▶ [WHAT YOU ARE ASKED TO DO]: Show me each line of the listing below where the word "textColor" appears.

++++++

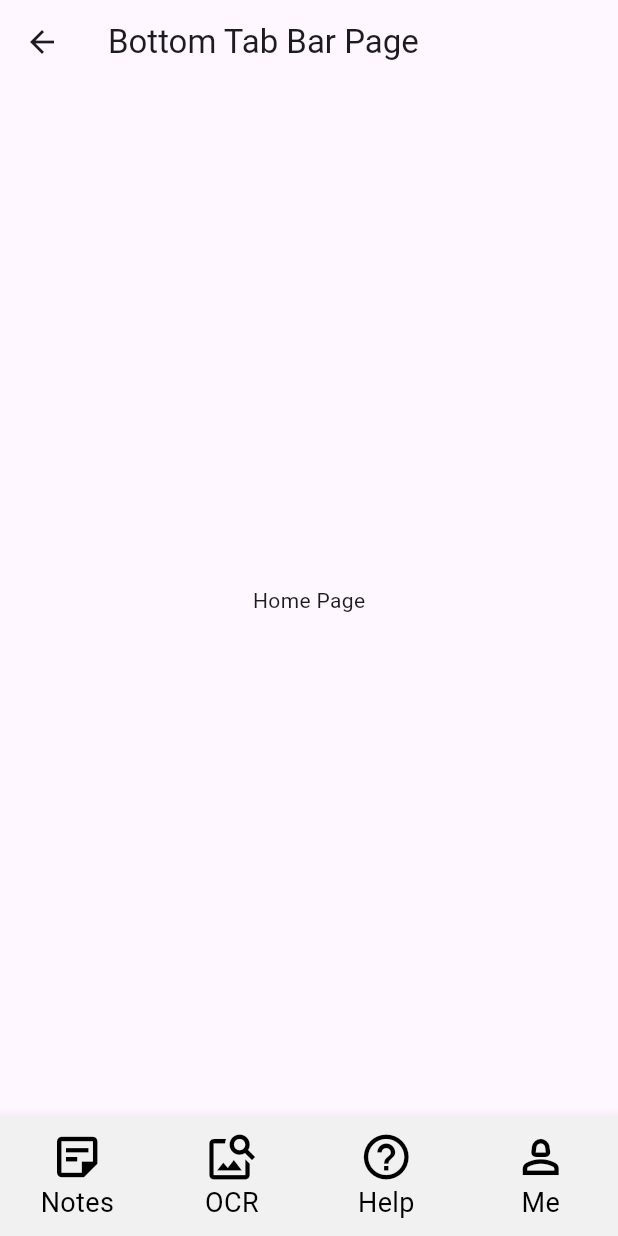
After one commit to Albericoeduardo/HaBIT-Note, a Flutter app: the BottomNavBarSampleScreen screen opened directly, on a phone screen of 412 x 824 dp. The commit adds this screen. Run offline on Flutter 3.47's test engine with Material 3 defaults, Android fonts, the light colour scheme and no system bars.

Commit message:
feat: add BottomNavigationBar and add sample screen

```diff
--- a/lib/DesignSystem/Components/BottomNavigationBar/bottom_nav_bar.dart
+++ b/lib/DesignSystem/Components/BottomNavigationBar/bottom_nav_bar.dart
@@ -1,5 +1,6 @@
 import 'package:flutter/material.dart';
 import 'package:habit_note/DesignSystem/Components/BottomNavigationBar/bottom_nav_bar_view_model.dart';
+import 'package:habit_note/DesignSystem/Shared/colors.dart';
 
 class BottomNavBar extends StatelessWidget {
   final BottomNavBarViewModel viewModel;
@@ -19,6 +20,12 @@ class BottomNavBar extends StatelessWidget {
       showSelectedLabels: true,
       currentIndex: currentIndex,
       onTap: viewModel.onIndexChanged,
+      selectedItemColor: textColor,
+      unselectedItemColor: textColor,
+      backgroundColor: backgroundColor,
+      iconSize: 36,
+      selectedFontSize: 18,
+      unselectedFontSize: 18,
     );
   }
 }
--- /dev/null
+++ b/lib/DesignSystem/Samples/BottomNavigationBarSamplesScreen/bottom_nav_bar_sample_screen.dart
@@ -0,0 +1,59 @@
+import 'package:flutter/material.dart';
+import 'package:habit_note/DesignSystem/Components/BottomNavigationBar/bottom_nav_bar.dart';
+import 'package:habit_note/DesignSystem/Components/BottomNavigationBar/bottom_nav_bar_view_model.dart';
+
+class BottomNavBarSampleScreen extends StatefulWidget {
+  const BottomNavBarSampleScreen({super.key});
+
+  @override
+  State<BottomNavBarSampleScreen> createState() => _BottomNavBarSampleScreenState();
+}
+
+class _BottomNavBarSampleScreenState extends State<BottomNavBarSampleScreen> {
+  int actualIndex = 0;
+
+  @override
+  Widget build(BuildContext context) {
+    final List<Widget> pages = [
+      const Center(child: Text('Home Page')),
+      const Center(child: Text('Messages Page')),
+      const Center(child: Text('Label Page')),
+      const Center(child: Text('Profile Page')),
+    ];
+
+    return Scaffold(
+      appBar: AppBar(
+        title: const Text('Bottom Tab Bar Page'),
+      ),
+      body: pages[actualIndex],
+      bottomNavigationBar: BottomNavBar.instantiate(
+        viewModel: BottomNavBarViewModel(
+          bottomTabs: [
+            const BottomNavigationBarItem(
+              icon: Icon(Icons.sticky_note_2_outlined),
+              label: "Notes",
+            ),
+            const BottomNavigationBarItem(
+              icon: Icon(Icons.image_search),
+              label: "OCR",
+            ),
+            const BottomNavigationBarItem(
+              icon: Icon(Icons.help_outline),
+              label: "Help",
+            ),
+            const BottomNavigationBarItem(
+              icon: Icon(Icons.person_2_outlined),
+              label: "Me",
+            )
+          ],
+          onIndexChanged: (index) {
+            setState(() {
+              actualIndex = index;
+            });
+          },
+        ),
+        currentIndex: actualIndex,
+      ),
+    );
+  }
+}
```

++++++

▶ [RESULT BELOW]:
+      selectedItemColor: textColor,
+      unselectedItemColor: textColor,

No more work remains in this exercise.